Game Development Reference
One of the most critical aspects of the conversion process is the creation of a train-
ing plan to instruct users on how to operate the new product, and help manage the
changes caused by the new product.
Once the product has been deployed and tested, the project team establishes a sup-
port and maintenance plan for the new product. This plan usually includes a post-
implementation review, as well as a method to identify the changes needed for the
product. Optionally included are retirement plans for the product, generally
affected by changing technology and business rules.
The development methodology described in this topic is commonly known as the
Waterfall approach. This model is one of the oldest versions of the software devel-

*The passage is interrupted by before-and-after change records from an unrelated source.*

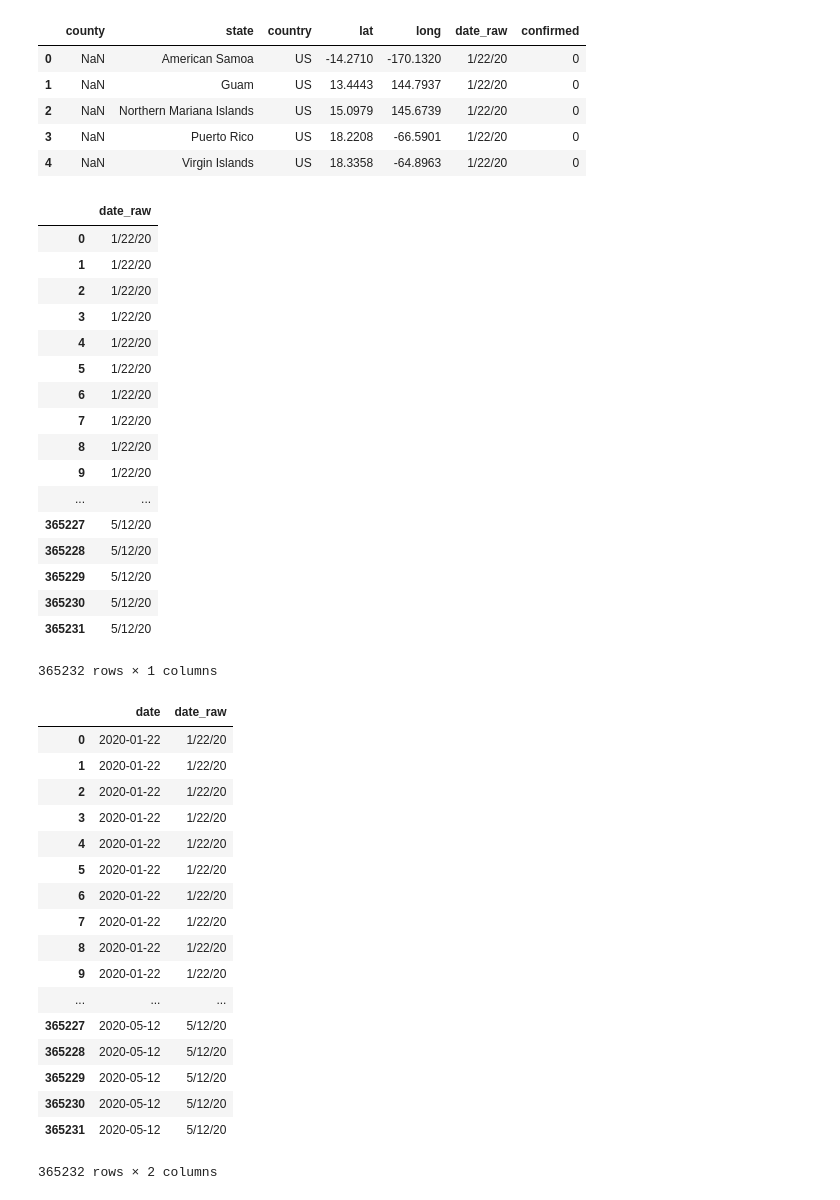
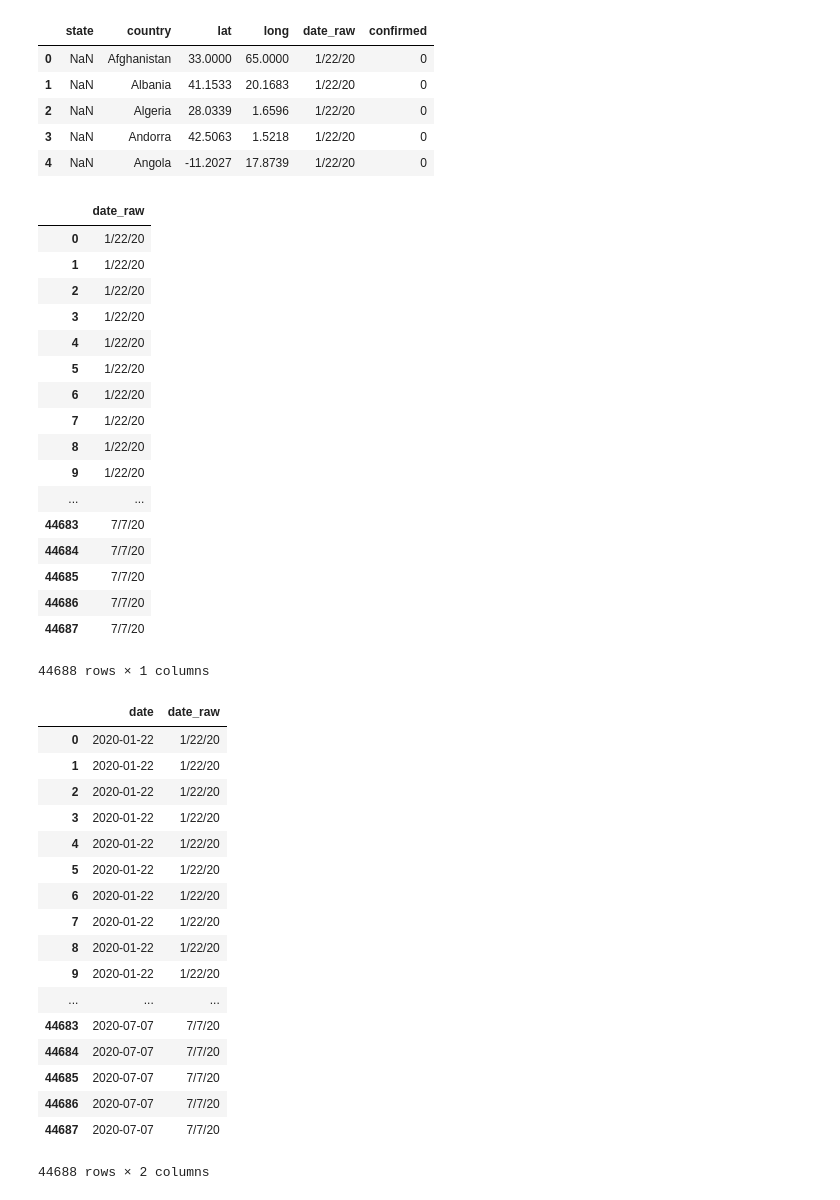
Before and after one commit to JGH85/covid19, a Jupyter notebook: CovidMexicoAnalysis.ipynb, the cells around one changed output. Drawn from its saved outputs; the diff is of its cells as text; code cells hidden in the pictures.

```diff
--- a/CovidMexicoAnalysis.ipynb
+++ b/CovidMexicoAnalysis.ipynb
@@ -1,7 +1,8 @@
 # %%
 import pandas as pd
 # %%
-url = 'https://raw.githubusercontent.com/CSSEGISandData/COVID-19/master/csse_covid_19_data/csse_covid_19_time_series/time_series_covid19_confirmed_US.csv'
+# url = 'https://raw.githubusercontent.com/CSSEGISandData/COVID-19/master/csse_covid_19_data/csse_covid_19_time_series/time_series_covid19_confirmed_US.csv'
+url = 'https://raw.githubusercontent.com/CSSEGISandData/COVID-19/master/csse_covid_19_data/csse_covid_19_time_series/time_series_covid19_confirmed_global.csv'
 raw_data = pd.read_csv(url)
 # %%
 raw_data.head()
@@ -25,5 +26,5 @@ Index(['UID', 'iso2', 'iso3', 'code3', 'FIPS', 'Admin2', 'Province_State',
 # %%
 covid_data = raw_data.rename(
-columns = {'FIPS':'fips', 'Admin2':'county','Province_State':'state', 'Country_Region':'country', 'Lat':'lat', 'Long_':'long'})
+columns = {'Province/State':'state', 'Country/Region':'country', 'Lat':'lat', 'Long':'long'})
 covid_data.head()
 # %% [output]
@@ -77,18 +70,18 @@ covid_data_select.head()
 # %%
 # use melt to turn date columns into data rows
 # id_vars is all the columns not converted
 # var is the column that gets converted to a row
 # val is the value from those columns
-keep_columns = ['county', 'state', 'country', 'lat', 'long']
-covid_data_flat = (covid_data_select.melt(id_vars = keep_columns, var_name = 'date_raw', value_name = 'confirmed' ))
+keep_columns = ['state', 'country', 'lat', 'long']
+covid_data_flat = (covid_data.melt(id_vars = keep_columns, var_name = 'date_raw', value_name = 'confirmed' ))
 covid_data_flat.head()
 # %% [output]
-|  | county | state | country | lat | long | date_raw | confirmed |
-| 0 | NaN | American Samoa | US | -14.2710 | -170.1320 | 1/22/20 | 0 |
-| 1 | NaN | Guam | US | 13.4443 | 144.7937 | 1/22/20 | 0 |
-| 2 | NaN | Northern Mariana Islands | US | 15.0979 | 145.6739 | 1/22/20 | 0 |
-| 3 | NaN | Puerto Rico | US | 18.2208 | -66.5901 | 1/22/20 | 0 |
-| 4 | NaN | Virgin Islands | US | 18.3358 | -64.8963 | 1/22/20 | 0 |
+|  | state | country | lat | long | date_raw | confirmed |
+| 0 | NaN | Afghanistan | 33.0000 | 65.0000 | 1/22/20 | 0 |
+| 1 | NaN | Albania | 41.1533 | 20.1683 | 1/22/20 | 0 |
+| 2 | NaN | Algeria | 28.0339 | 1.6596 | 1/22/20 | 0 |
+| 3 | NaN | Andorra | 42.5063 | 1.5218 | 1/22/20 | 0 |
+| 4 | NaN | Angola | -11.2027 | 17.8739 | 1/22/20 | 0 |
 # %%
 # convert string dates into date time
 covid_data_flat.filter(['date_raw'])
@@ -105,12 +98,12 @@ covid_data_flat.filter(['date_raw'])
 | 8 | 1/22/20 |
 | 9 | 1/22/20 |
 | ... | ... |
-| 365227 | 5/12/20 |
-| 365228 | 5/12/20 |
-| 365229 | 5/12/20 |
-| 365230 | 5/12/20 |
-| 365231 | 5/12/20 |
+| 44683 | 7/7/20 |
+| 44684 | 7/7/20 |
+| 44685 | 7/7/20 |
+| 44686 | 7/7/20 |
+| 44687 | 7/7/20 |
-365232 rows × 1 columns
+44688 rows × 1 columns
 # %%
 covid_data_flat.assign(date = pd.to_datetime(covid_data_flat.date_raw, format = '%m/%d/%y')).filter(['date', 'date_raw'])
 # %% [output]
@@ -126,12 +119,12 @@ covid_data_flat.assign(date = pd.to_datetime(covid_data_flat.date_raw, format =
 | 8 | 2020-01-22 | 1/22/20 |
 | 9 | 2020-01-22 | 1/22/20 |
 | ... | ... | ... |
-| 365227 | 2020-05-12 | 5/12/20 |
-| 365228 | 2020-05-12 | 5/12/20 |
-| 365229 | 2020-05-12 | 5/12/20 |
-| 365230 | 2020-05-12 | 5/12/20 |
-| 365231 | 2020-05-12 | 5/12/20 |
+| 44683 | 2020-07-07 | 7/7/20 |
+| 44684 | 2020-07-07 | 7/7/20 |
+| 44685 | 2020-07-07 | 7/7/20 |
+| 44686 | 2020-07-07 | 7/7/20 |
+| 44687 | 2020-07-07 | 7/7/20 |
-365232 rows × 2 columns
+44688 rows × 2 columns
 # %%
 # group by date to remove duplicates, add confirmed column
 (covid_data_flat
```
Also changed, not shown: parts of 16 cells of this notebook.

opment life cycle. The Waterfall model is linear and sequential, and once a stage
has been completed, there is no turning back.
Imagine a waterfall rushing over a rocky cliff. Once the water has flowed over the
cliff, it cannot turn back. This is the same idea behind waterfall development. Once
a phase transitions into another, there is no turning back.
Waterfall development is advantageous in that it allows for managerial control. A
schedule is set with deadlines for each development stage, and the product can
proceed through the development process and be delivered on time, in theory.
Each phase of development transitions into the next phase in strict linear order,
without any overlapping or iterative steps.
The disadvantage to the waterfall development model is that it does not allow for
reflection or revision. Once an application is in the testing phase, it is very difficult
to modify something that was not explored in the concept state.
There are a number of popular software development methodologies, and each
model works best for different types of companies. Other development method-
ologies include SCRUM\Agile, iteration and increment, eXtreme programming
(XP), feature-driven development, Rational Unified Process (RUP), and Microsoft
Solutions Framework (MSF).
Development of a game itself generally utilizes the SCRUM\Agile approach,
whereas tools development typically follows either the waterfall approach or a cus-
tom model when there are only a handful of developers working on it.
The best development methodology to use depends on your company and project.